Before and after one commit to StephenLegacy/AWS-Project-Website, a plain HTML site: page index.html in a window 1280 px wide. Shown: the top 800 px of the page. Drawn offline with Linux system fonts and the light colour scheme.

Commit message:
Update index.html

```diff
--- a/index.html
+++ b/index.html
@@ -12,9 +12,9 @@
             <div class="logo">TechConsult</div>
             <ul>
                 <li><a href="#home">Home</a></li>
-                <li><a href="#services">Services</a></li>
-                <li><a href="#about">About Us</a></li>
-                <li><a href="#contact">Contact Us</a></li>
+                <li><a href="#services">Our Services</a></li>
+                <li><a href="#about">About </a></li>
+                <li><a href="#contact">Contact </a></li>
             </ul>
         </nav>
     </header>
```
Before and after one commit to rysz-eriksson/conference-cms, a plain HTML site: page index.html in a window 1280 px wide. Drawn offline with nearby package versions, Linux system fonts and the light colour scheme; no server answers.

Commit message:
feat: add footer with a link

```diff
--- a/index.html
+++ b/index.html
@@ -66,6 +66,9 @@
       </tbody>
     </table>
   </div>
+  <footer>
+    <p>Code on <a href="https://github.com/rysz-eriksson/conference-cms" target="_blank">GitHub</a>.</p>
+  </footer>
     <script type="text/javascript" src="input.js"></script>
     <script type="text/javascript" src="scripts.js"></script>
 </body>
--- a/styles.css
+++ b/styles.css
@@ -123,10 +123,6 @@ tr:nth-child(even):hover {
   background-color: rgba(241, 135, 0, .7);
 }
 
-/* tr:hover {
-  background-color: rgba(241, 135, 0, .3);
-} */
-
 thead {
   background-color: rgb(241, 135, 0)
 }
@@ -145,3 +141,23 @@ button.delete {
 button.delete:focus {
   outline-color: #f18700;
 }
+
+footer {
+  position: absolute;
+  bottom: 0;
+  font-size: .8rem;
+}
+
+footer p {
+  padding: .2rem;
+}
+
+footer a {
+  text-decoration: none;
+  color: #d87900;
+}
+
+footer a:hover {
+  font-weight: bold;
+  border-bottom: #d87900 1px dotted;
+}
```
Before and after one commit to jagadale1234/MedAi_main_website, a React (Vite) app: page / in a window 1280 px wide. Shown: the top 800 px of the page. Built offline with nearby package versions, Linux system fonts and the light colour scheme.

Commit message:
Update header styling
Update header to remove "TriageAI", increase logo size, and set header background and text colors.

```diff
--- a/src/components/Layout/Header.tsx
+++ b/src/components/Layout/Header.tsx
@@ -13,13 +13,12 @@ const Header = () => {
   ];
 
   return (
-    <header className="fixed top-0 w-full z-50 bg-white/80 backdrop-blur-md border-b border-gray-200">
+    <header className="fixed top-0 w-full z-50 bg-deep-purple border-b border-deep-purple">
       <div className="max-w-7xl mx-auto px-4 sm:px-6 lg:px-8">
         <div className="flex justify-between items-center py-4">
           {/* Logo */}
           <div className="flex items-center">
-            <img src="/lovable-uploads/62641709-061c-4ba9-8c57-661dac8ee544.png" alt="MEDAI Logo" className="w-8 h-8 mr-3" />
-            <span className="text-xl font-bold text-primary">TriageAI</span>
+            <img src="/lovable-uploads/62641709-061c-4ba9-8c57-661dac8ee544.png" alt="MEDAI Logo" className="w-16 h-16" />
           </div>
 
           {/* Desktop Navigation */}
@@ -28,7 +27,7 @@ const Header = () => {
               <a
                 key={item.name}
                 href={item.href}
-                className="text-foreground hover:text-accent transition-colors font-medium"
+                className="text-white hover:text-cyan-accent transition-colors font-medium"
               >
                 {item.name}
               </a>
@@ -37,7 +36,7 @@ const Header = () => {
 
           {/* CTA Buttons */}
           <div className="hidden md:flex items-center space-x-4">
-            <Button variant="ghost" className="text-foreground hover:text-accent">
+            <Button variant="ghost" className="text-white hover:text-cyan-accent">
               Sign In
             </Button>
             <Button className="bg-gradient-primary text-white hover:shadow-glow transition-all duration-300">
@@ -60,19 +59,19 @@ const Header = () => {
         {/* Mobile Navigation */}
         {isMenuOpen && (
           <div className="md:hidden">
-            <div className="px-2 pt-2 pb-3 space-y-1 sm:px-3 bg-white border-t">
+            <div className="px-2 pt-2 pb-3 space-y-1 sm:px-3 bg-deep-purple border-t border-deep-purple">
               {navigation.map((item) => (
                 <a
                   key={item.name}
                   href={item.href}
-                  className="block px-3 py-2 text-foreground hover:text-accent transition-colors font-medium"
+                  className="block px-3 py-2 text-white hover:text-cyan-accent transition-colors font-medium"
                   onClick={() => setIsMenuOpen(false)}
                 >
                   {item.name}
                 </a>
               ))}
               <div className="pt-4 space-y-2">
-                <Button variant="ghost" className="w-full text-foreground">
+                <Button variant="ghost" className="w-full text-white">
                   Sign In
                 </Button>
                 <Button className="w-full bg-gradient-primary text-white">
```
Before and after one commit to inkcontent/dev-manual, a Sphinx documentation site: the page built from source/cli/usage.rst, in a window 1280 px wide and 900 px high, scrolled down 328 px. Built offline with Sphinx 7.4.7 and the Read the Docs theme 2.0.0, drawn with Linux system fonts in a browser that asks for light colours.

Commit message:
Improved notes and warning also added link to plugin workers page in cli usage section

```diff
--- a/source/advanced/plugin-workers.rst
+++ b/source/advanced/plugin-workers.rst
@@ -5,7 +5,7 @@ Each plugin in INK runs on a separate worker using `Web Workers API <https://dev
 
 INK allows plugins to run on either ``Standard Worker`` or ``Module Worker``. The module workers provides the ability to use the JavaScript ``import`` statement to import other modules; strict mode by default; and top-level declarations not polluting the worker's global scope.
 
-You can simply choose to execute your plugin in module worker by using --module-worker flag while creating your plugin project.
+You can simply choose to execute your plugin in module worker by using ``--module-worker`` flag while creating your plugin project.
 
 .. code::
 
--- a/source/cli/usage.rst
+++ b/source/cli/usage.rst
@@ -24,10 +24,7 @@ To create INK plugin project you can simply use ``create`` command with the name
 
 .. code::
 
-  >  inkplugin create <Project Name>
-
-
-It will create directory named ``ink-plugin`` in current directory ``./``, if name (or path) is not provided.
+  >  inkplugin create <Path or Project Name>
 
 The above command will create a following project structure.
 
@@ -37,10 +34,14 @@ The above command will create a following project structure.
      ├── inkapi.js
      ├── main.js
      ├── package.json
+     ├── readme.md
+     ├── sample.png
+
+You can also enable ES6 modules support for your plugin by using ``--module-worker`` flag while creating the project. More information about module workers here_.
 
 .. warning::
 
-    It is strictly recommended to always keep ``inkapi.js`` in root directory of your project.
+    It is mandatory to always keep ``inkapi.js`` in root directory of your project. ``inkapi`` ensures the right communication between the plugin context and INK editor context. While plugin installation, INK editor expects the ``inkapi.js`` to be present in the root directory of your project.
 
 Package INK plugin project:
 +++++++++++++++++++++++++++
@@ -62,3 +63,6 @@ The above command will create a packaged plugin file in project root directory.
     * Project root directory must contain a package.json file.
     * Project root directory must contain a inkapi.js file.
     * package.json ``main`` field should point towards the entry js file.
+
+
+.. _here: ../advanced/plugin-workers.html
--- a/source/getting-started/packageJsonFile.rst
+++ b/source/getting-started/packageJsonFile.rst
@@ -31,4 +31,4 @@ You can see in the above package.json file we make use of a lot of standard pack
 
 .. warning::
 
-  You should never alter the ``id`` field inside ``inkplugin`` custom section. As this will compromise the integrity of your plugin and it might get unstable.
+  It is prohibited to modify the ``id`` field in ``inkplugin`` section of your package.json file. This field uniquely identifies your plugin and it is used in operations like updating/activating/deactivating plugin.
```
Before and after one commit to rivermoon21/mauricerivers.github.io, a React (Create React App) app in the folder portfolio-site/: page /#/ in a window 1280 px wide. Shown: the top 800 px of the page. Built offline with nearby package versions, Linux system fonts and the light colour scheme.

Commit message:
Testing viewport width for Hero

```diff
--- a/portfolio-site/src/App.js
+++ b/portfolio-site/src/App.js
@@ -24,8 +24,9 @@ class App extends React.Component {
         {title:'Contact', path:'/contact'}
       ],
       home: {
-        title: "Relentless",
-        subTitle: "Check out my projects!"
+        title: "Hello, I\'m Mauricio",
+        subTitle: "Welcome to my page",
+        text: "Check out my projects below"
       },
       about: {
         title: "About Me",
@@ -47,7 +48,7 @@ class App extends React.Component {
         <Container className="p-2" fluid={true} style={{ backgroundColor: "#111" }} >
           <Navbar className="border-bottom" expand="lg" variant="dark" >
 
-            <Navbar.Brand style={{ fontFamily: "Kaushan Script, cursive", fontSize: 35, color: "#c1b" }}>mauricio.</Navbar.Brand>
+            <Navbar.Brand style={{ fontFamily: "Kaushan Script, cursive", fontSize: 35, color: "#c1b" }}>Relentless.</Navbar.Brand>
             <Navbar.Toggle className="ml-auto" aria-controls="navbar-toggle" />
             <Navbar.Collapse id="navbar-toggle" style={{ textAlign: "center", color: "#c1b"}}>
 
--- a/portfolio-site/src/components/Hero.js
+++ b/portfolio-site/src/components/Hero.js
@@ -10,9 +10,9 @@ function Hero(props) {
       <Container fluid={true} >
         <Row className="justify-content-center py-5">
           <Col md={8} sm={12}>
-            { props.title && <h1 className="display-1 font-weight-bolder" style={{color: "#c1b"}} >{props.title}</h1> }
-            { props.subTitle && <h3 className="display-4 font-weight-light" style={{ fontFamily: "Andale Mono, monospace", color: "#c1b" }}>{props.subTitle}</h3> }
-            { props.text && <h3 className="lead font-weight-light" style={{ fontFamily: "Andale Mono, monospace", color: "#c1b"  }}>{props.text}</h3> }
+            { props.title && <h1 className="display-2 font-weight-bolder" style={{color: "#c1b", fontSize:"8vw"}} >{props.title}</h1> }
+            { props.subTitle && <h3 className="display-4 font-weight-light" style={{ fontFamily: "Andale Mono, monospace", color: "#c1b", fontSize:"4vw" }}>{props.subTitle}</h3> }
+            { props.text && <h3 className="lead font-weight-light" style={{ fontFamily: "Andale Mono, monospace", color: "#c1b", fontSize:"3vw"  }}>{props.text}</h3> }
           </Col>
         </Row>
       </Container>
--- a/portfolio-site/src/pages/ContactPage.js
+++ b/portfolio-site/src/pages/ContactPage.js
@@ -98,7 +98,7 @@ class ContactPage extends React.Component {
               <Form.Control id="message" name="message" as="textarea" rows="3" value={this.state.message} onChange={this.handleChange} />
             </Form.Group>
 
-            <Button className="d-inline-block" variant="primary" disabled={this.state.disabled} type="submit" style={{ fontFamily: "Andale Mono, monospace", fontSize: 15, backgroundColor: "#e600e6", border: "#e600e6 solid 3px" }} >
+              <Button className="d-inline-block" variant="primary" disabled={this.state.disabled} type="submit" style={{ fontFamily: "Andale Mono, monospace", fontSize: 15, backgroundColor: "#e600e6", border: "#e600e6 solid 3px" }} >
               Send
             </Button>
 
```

PROBLEM TO WORK ON:
Using the listing above, locate the lines that hold "href" and copy each one.

RESPONSE FOR THIS EXERCISE:
                 <li><a href="#home">Home</a></li>
-                <li><a href="#services">Services</a></li>
-                <li><a href="#about">About Us</a></li>
-                <li><a href="#contact">Contact Us</a></li>
+                <li><a href="#services">Our Services</a></li>
+                <li><a href="#about">About </a></li>
+                <li><a href="#contact">Contact </a></li>
+    <p>Code on <a href="https://github.com/rysz-eriksson/conference-cms" target="_blank">GitHub</a>.</p>
                 href={item.href}
                   href={item.href}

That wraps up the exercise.